**Assigned task**
When you repeat the entries below, please keep them exact and leave out the pictures.
┌────────
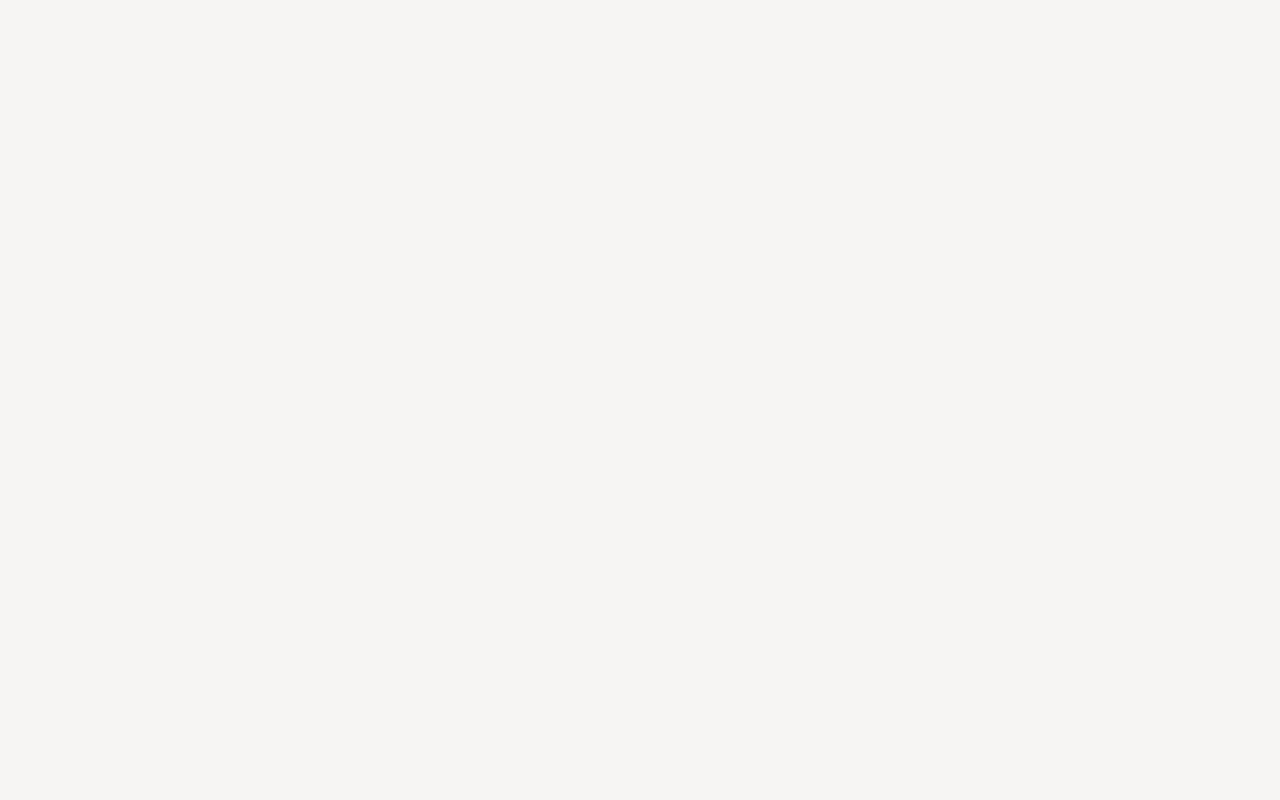
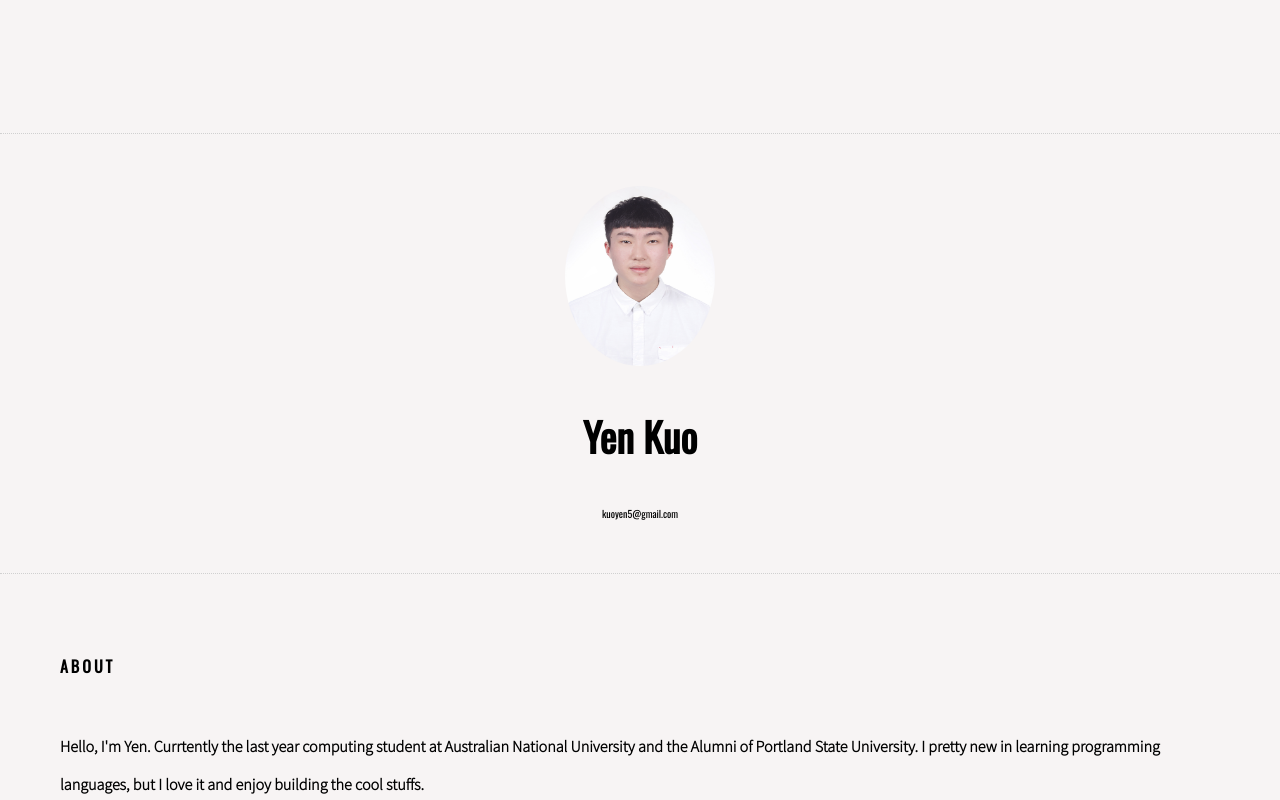
Before and after one commit to yen311/personal-website, a React (Create React App) app: page / in a window 1280 px wide. Shown: the part 640-1440 px from the top of the page. Before the commit the page ends 800 px from the top, so only its background shows below. Built offline with nearby package versions, Linux system fonts and the light colour scheme; a web font is replaced by a local one.

Commit message:
update router

```diff
--- a/src/App.js
+++ b/src/App.js
@@ -21,7 +21,7 @@ function App() {
         <Navbar />
         <AnimatePresence>
           <Switch>
-            <Route path="/personal-website" exact component={Home} />
+            <Route path="/" exact component={Home} />
             <Route path="/about me" exact component={About} />
             <Route path="/resume" exact component={Resume} />
             <Route path="/portfolio" exact component={Portfolio} />
--- a/src/Pages/Home.js
+++ b/src/Pages/Home.js
@@ -14,7 +14,7 @@ function Home() {
     >
       <HomeContent />
       <Image />
-      <About pages="personal-website" />
+      <About pages="/" />
       <Footer />
     </motion.div>
   );
--- a/src/components/Common/About.js
+++ b/src/components/Common/About.js
@@ -5,7 +5,7 @@ import "./About.css";
 function About(props) {
   const page = () => {
     switch (props.pages) {
-      case "personal-website":
+      case "/":
         return { text: "Check out more!", link: "resume" };
       case "about":
         return { text: "Check out more!", link: "resume" };
--- a/src/components/Navbar/NavItem.js
+++ b/src/components/Navbar/NavItem.js
@@ -3,13 +3,14 @@ import { Link } from "react-router-dom";
 import "./Navbar.css";
 
 function NavItem(props) {
+  console.log(props);
   return (
     <li className="nav-item">
       <Link
         className={`nav-links ${props.className}`}
         to={
           props.children === "Yen Kuo"
-            ? "/personal-website"
+            ? "/"
             : `/${props.children.toLowerCase()}`
         }
         onClick={props.close}
```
└────────
**Reply**
Before and after one commit to yen311/personal-website, a React (Create React App) app: page / in a window 1280 px wide. Shown: the part 640-1440 px from the top of the page. Before the commit the page ends 800 px from the top, so only its background shows below. Built offline with nearby package versions, Linux system fonts and the light colour scheme; a web font is replaced by a local one.

Commit message:
update router

```diff
--- a/src/App.js
+++ b/src/App.js
@@ -21,7 +21,7 @@ function App() {
         <Navbar />
         <AnimatePresence>
           <Switch>
-            <Route path="/personal-website" exact component={Home} />
+            <Route path="/" exact component={Home} />
             <Route path="/about me" exact component={About} />
             <Route path="/resume" exact component={Resume} />
             <Route path="/portfolio" exact component={Portfolio} />
--- a/src/Pages/Home.js
+++ b/src/Pages/Home.js
@@ -14,7 +14,7 @@ function Home() {
     >
       <HomeContent />
       <Image />
-      <About pages="personal-website" />
+      <About pages="/" />
       <Footer />
     </motion.div>
   );
--- a/src/components/Common/About.js
+++ b/src/components/Common/About.js
@@ -5,7 +5,7 @@ import "./About.css";
 function About(props) {
   const page = () => {
     switch (props.pages) {
-      case "personal-website":
+      case "/":
         return { text: "Check out more!", link: "resume" };
       case "about":
         return { text: "Check out more!", link: "resume" };
--- a/src/components/Navbar/NavItem.js
+++ b/src/components/Navbar/NavItem.js
@@ -3,13 +3,14 @@ import { Link } from "react-router-dom";
 import "./Navbar.css";
 
 function NavItem(props) {
+  console.log(props);
   return (
     <li className="nav-item">
       <Link
         className={`nav-links ${props.className}`}
         to={
           props.children === "Yen Kuo"
-            ? "/personal-website"
+            ? "/"
             : `/${props.children.toLowerCase()}`
         }
         onClick={props.close}
```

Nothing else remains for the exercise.